Ebola, as I write, is ravaging several African countries, with the most optimistic predictions hoping that the rate of increase of horrible deaths will reach zero early in 2015. A recently discovered virus meets inadequate medical infrastructure and we have a classic public health problem on the scale of the cholera outbreaks that spurred the Victorians to build sewers, if not of the repeated plagues that swept London two centuries earlier.
Both cholera and the earlier plague outbreaks spurred the beginnings of statistical approaches to public health, and that's why today's researchers can predict how long it could take us to get the disease under control, how many more hospital beds Sierra Leone needs, and so on.
You could argue that it's already obvious how lacking Sierra Leone and its neighbours were in hospital beds, doctors and most of the things we take for granted in the UK. Certainly, a country that has to turn away highly infectious, dying patients because its clinics are full, is not going to able to contain Ebola. When the disease struck this year, Liberia had one doctor per 100,000 people. Nigeria, in contrast, has so far successfully controlled Ebola within its borders.
Nevertheless, some ability to model epidemics may direct help to where it can be most effective. And certainly, from epidemiology to genetics, much of medical science relies on data and statistics. In the UK, death by Ebola remains vanishingly unlikely.
Here, each of us will probably live to retirement age and eventually succumb to either cancer or some cardiovascular disease. So public health here tends to focus, not on the big infectious and parasitic killers, but on the factors that make small changes to an individual's odds, but look likely to make a difference across whole populations.
Many of these factors seem to be our own habits – for example: what, where and how much we eat, drink and smoke. So this week's proposal to improve the public health of Britain's population (a proposal backed by England's Chief Medical Officer, Sally Davies) is to ban smoking in London's parks and public squares.
Health policy, in particular, likes to be evidence-based. So what is the evidence on which this proposal is based?
New York City has already imposed a similar ban, and the London Health Commission report calling for a smoking ban in London's parks cites the success of this policy (though the graphic portrayal of the fall in smoking rates from 21% to 15% over 10 years shows more correlation between tax hikes and smoking cessation than any effect of smoking bans).
No other evidence is cited in the report. It would clearly be nonsensical to invoke the health effects of secondary smoke, as the report is proud to claim that parks make up nearly 40% of London's area. The city's 1.2 million smokers would have their work cut out to fill that open air with harmful air pollution. No, the proposed ban is justified thus:
'Smoke free London will be better for us all: a better example for children; fewer opportunities for smokers to smoke; less litter; more green and more pleasant places for us to come together for better health. It would be a powerful message for the iconic centre of our city and the political heart of our country to become smoke free. What better way to show our city’s ambition to be the healthiest major global city?'

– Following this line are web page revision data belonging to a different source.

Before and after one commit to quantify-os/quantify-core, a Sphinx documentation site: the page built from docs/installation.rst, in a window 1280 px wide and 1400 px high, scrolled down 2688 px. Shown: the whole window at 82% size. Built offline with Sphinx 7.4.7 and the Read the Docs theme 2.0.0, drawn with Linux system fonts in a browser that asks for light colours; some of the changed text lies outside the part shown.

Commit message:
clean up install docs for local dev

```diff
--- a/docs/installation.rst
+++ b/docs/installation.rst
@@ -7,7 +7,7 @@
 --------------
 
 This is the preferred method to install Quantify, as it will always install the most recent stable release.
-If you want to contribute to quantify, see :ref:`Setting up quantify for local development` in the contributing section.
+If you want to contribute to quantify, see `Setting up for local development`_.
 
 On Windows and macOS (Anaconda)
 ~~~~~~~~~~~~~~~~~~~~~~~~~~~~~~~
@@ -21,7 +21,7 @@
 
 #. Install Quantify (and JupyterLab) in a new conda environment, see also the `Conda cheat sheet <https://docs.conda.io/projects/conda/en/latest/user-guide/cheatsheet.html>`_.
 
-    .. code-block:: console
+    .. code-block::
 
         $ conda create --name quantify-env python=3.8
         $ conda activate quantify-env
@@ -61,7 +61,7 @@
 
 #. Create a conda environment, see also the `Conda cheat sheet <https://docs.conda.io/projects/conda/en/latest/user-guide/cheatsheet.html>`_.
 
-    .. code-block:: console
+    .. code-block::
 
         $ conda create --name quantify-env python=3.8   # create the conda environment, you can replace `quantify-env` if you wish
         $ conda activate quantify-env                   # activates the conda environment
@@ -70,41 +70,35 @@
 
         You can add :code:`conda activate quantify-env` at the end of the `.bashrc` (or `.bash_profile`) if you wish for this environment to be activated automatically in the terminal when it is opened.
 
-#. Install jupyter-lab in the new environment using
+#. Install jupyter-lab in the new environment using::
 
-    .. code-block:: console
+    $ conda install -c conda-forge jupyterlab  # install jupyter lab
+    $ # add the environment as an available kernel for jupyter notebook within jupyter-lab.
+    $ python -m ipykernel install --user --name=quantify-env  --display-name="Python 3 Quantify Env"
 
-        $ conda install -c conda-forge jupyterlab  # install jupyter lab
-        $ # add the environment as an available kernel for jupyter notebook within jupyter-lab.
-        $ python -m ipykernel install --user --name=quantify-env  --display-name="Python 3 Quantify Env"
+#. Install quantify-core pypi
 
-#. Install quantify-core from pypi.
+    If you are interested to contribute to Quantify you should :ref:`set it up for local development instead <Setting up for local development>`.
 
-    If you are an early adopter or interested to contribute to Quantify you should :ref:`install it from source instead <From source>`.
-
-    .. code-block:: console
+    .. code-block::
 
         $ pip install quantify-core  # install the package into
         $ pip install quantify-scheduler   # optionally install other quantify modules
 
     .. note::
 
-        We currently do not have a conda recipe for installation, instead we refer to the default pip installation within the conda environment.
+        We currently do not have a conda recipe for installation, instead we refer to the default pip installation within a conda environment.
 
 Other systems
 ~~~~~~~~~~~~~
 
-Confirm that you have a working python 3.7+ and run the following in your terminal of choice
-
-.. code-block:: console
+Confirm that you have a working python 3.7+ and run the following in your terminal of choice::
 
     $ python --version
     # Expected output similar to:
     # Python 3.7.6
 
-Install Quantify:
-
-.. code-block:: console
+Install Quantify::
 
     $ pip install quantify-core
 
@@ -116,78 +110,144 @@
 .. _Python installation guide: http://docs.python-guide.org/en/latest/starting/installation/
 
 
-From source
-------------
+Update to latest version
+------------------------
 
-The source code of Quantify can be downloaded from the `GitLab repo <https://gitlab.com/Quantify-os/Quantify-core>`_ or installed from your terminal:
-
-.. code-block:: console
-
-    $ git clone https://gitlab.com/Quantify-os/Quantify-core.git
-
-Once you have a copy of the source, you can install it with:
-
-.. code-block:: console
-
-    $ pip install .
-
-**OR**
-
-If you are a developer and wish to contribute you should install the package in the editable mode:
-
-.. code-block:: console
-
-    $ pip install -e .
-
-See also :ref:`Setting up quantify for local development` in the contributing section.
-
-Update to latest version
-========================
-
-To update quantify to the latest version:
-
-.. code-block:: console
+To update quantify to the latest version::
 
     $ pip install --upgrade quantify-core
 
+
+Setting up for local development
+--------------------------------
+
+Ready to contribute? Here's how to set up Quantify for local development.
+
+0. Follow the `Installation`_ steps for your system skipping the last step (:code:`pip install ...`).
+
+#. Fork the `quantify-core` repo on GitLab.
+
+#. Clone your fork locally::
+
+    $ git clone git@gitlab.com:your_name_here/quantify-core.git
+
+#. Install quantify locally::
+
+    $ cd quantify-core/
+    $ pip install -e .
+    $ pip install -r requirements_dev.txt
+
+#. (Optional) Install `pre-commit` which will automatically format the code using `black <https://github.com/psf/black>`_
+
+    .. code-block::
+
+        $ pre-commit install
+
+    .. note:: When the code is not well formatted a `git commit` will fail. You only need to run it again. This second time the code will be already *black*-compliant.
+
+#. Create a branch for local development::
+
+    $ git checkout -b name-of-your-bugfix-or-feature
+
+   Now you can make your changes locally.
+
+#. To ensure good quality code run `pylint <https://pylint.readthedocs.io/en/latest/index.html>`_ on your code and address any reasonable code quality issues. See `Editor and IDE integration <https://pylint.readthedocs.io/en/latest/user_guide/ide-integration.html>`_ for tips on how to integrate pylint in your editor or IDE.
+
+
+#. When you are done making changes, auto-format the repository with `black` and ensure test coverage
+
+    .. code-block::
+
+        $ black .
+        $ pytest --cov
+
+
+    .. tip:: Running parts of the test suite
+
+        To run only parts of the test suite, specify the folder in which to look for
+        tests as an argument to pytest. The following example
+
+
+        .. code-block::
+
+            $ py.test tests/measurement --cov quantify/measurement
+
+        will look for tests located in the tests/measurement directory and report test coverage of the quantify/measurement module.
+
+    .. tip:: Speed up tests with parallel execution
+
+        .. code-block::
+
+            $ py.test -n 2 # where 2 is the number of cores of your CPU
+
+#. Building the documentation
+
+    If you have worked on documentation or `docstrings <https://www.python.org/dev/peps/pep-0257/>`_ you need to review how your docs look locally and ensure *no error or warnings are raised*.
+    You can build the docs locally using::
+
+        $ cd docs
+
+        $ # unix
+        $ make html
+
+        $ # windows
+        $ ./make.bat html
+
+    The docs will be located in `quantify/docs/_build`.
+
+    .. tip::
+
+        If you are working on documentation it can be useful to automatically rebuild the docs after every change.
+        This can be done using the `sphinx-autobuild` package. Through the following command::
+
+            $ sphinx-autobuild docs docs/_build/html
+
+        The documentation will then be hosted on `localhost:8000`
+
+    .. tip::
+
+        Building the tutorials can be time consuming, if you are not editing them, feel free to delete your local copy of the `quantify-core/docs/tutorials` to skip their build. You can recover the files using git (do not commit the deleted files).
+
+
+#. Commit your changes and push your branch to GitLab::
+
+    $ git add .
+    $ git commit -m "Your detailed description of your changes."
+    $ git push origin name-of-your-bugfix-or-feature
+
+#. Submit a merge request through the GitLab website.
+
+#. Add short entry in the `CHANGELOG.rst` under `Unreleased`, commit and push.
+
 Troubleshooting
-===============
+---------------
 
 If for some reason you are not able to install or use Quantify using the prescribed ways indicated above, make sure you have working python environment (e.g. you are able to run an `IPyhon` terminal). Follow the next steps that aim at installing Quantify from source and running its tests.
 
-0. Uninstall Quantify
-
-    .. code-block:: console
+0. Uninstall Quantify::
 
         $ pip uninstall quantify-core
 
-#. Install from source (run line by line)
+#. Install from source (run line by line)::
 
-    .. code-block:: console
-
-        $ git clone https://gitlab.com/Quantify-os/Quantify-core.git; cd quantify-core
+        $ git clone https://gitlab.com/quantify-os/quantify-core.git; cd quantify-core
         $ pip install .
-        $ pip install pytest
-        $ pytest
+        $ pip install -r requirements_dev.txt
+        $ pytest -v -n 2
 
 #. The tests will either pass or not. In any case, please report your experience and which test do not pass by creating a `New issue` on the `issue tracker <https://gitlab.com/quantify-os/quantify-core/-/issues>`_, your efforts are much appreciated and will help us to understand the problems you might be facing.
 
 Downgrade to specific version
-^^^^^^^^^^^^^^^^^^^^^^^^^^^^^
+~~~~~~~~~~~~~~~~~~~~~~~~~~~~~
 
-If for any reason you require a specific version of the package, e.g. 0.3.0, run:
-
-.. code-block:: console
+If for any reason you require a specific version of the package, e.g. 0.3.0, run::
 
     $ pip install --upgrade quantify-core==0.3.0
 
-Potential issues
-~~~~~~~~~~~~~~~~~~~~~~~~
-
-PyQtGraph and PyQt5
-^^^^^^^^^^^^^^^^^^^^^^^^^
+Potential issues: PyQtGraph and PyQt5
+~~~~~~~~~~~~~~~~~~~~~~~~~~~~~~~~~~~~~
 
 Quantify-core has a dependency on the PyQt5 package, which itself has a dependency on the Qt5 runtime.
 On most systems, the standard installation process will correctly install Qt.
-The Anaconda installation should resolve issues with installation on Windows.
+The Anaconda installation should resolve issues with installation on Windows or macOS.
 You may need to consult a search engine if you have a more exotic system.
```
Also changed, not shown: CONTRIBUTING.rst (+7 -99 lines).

It's not about the effects of smoking, it's about the effects of seeing people smoke.
The effects of smoking are bad for the smoker's health, no doubt about that. The link between smoking and lung cancer is the iconic success story of medical statistics, revealing a correlation so strong that the researchers who discovered it quit the habit without waiting until the causal mechanism was found.

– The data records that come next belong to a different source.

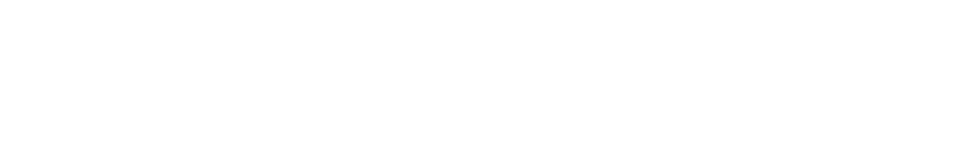
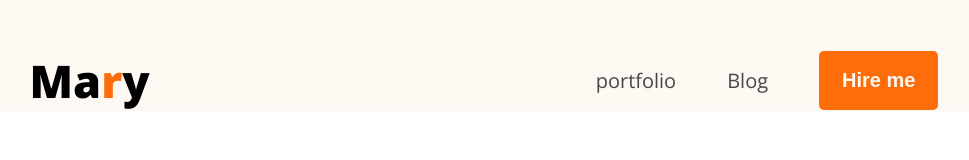
Before and after one commit to nusaibazikra/my-third-github, a plain HTML site: page index.html in a window 1280 px wide. Shown: the whole page, without its empty margins (156-1125 px from the left). Drawn offline with nearby package versions, Linux system fonts and the light colour scheme.

Commit message:
design naver and styles according to design

```diff
--- a/index.html
+++ b/index.html
@@ -4,8 +4,25 @@
     <meta charset="UTF-8">
     <meta name="viewport" content="width=device-width, initial-scale=1.0">
     <title>Nusaiba jahan protfolio </title>
+    <link rel="preconnect" href="https://fonts.googleapis.com">
+<link rel="preconnect" href="https://fonts.gstatic.com" crossorigin>
+<link href="https://fonts.googleapis.com/css2?family=Open+Sans:ital,wght@0,300..800;1,300..800&display=swap" rel="stylesheet">
+    <link rel="stylesheet" href="styles/portfolio.css">
 </head>
-<body>
+<body class="font-open-sans">
+    <header>
+        <nav>
+            <div class="logo">
+                <h2>Ma<span class="color-orange">r</span>y</h2>
+            </div>
+            <ul class="menu">
+                <li><a href="">portfolio</a></li>
+                <li><a href="">Blog</a></li>
+                <li><button class="btn"> Hire me</button></li>
+            </ul>
+        </nav>
+
+    </header>
 
 </body>
 </html>
--- /dev/null
+++ b/styles/portfolio.css
@@ -0,0 +1,62 @@
+
+ *{
+    margin: 0;
+    padding: 0;
+    box-sizing: border-box;
+ }
+ /*shared style*/
+.font-open-sans {
+  font-family: "Open Sans", sans-serif;
+  font-optical-sizing: auto;
+
+}
+  .logo h2{
+    font-size: 45px ;
+    font-weight: 900;
+
+  }
+     .color-orange {
+        color: #FD6E0A ;
+
+  }
+  .btn {
+    background-color:#FD6E0A;
+    border: none;
+    padding: 18px 23px ;
+    border-radius: 5px;
+    font-size: 20px;
+    font-weight: bold;
+    color: #FFF8F3;
+
+  }
+
+/*main style*/
+ header {
+    background-color:#FFF8F3;
+    padding-top: 50px;
+
+}
+  nav {
+    width: 71% ;
+    max-width: 1140px ;
+    /*border: 1px solid red;*/
+    margin: 0px auto ;
+    display: flex;
+    justify-content: space-between ;
+    align-items: center;
+
+}
+
+  nav .menu {
+    display: flex;
+    list-style-type: none;
+    gap: 51px;
+    align-items: center;
+
+}
+nav .menu a  {
+    font-size: 20px;
+    color: #474747;
+    text-decoration: none;
+
+}
```
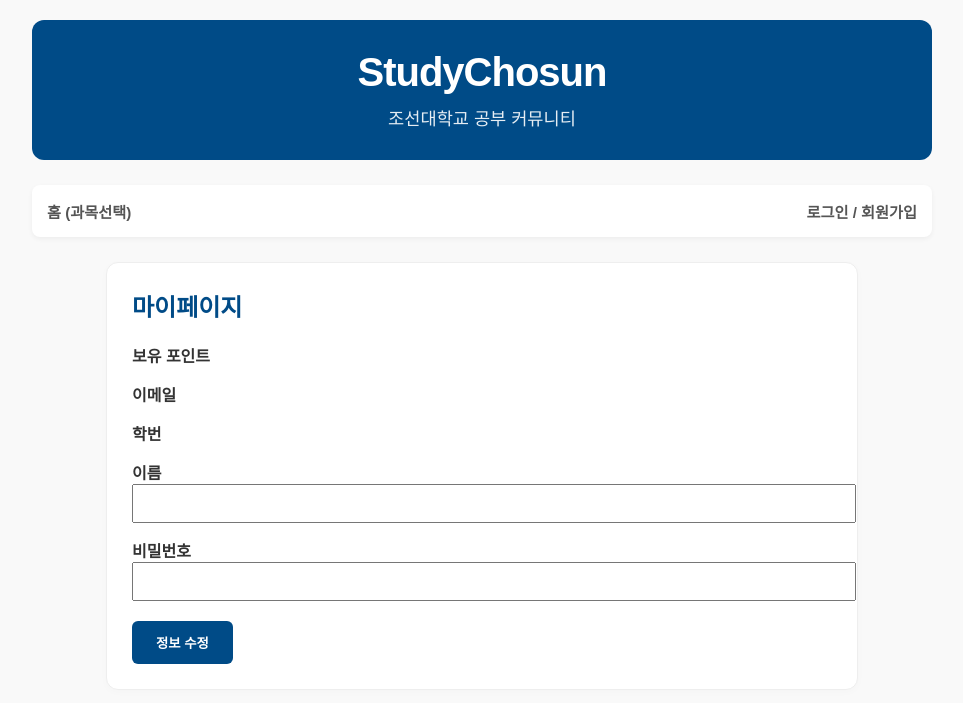
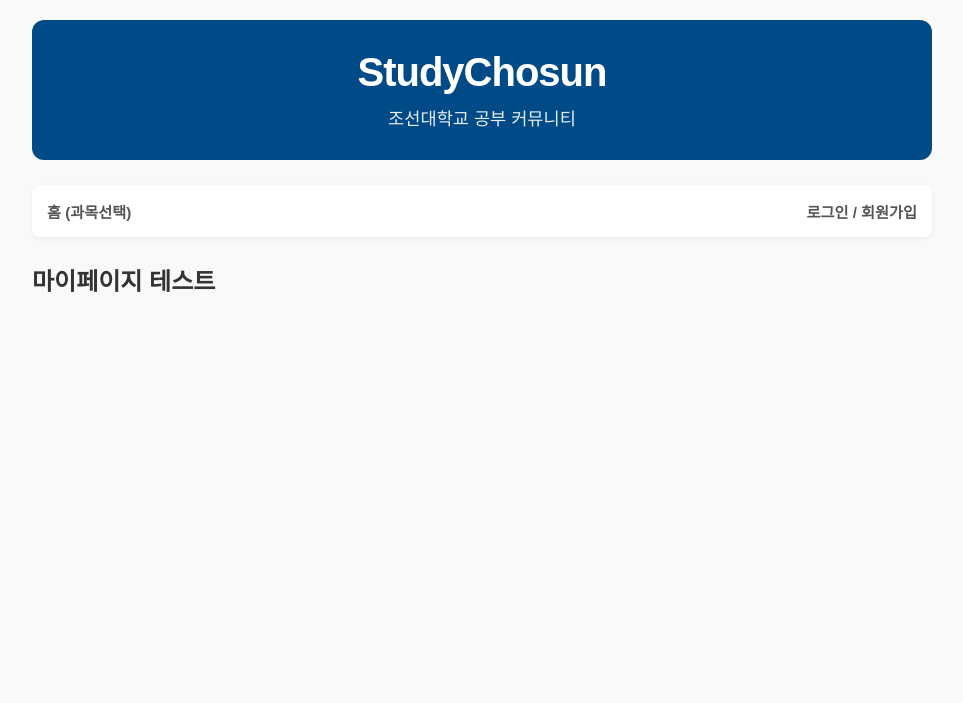
Before and after one commit to joyeseong/studychosun, a Flask app: template templates/mypage.html in a window 1280 px wide. Shown: the top 703 px of the page, without its empty margins (158-1121 px from the left). Run offline with Flask 3, Linux system fonts and the light colour scheme; the template is opened without the code that fills it, so the values that code supplies are empty; some libraries are stand-ins or nearby versions.

Commit message:
Update mypage.html

```diff
--- a/templates/mypage.html
+++ b/templates/mypage.html
@@ -1,56 +1,6 @@
 {% extends "base.html" %}
 
 {% block content %}
-
-<div class="card" style="max-width:700px; margin:0 auto;">
-
-    <h2 style="margin-top:0; color:#004b87;">
-        마이페이지
-    </h2>
-
-    <form method="post">
-
-        <div style="margin-bottom:15px;">
-            <b>보유 포인트</b><br>
-            {{ user.points }}
-        </div>
-
-
-
-        <div style="margin-bottom:15px;">
-            <b>이메일</b><br>
-            {{ user.email }}
-        </div>
-
-        <div style="margin-bottom:15px;">
-            <b>학번</b><br>
-            {{ user.student_id }}
-        </div>
-
-        <div style="margin-bottom:15px;">
-            <b>이름</b><br>
-            <input type="text"
-                   name="name"
-                   value="{{ user.name }}"
-                   style="width:100%; padding:10px;"
-                   required>
-        </div>
-
-        <div style="margin-bottom:20px;">
-            <b>비밀번호</b><br>
-            <input type="password"
-                   name="password"
-                   value="{{ user.password }}"
-                   style="width:100%; padding:10px;"
-                   required>
-        </div>
-
-        <button type="submit" class="btn">
-            정보 수정
-        </button>
-
-    </form>
-
-</div>
-
+<h2>마이페이지 테스트</h2>
+<p>{{ user.name }}</p>
 {% endblock %}
```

Nevertheless, despite the ill effects being so widely known today, almost one in five adults continues to smoke. So public health research turned its attention to how to change human behaviour. What works best in reducing the smoking rate? Information? Legislation? A range of behavioural techniques often called ‘nudge’?
But people, their habits and their minds, are much harder to turn into data than the numbers tracking their illnesses and deaths. Seeing (or smelling) others smoke may be a temptation to a would-be quitter – but it turns out that seeing no-smoking signs also provokes the desire to smoke.
Predicting the effects of public policy is notoriously hard, even when you use both mathematical modelling and ‘ecological studies’ (looking at what other countries did). And this kind of predictive research is usually commissioned with an eye to policy initiatives already in somebody's mind, laying it open to the accusation of being ‘policy-based evidence’.
The problem for public health campaigners is that the white coat of science still looks much cleaner than the gravy-stained tie of the politician (of whatever party). Statistics or data carry more authority than any statement of principle.
So assertions which are based more on philosophical beliefs about how human beings work and how we ought to relate to one another, are portrayed as ‘evidence’ with a veneer of objectivity.
But there are questions for which statistics and data don't work. Even if research could show that seeing people smoke in parks correlates with more young people starting to smoke, would the ban be justified?
A park as a ‘beacon of healthy living’ is a profound redefinition of public space. The 40% of London in which its citizens can interact freely, without harming one another, becomes instead a space in which to model officially sanctioned healthy behaviour.
Which is why, when it comes to public health, data and statistics are not enough. We also need philosophers, political animals and yes, we the unruly public.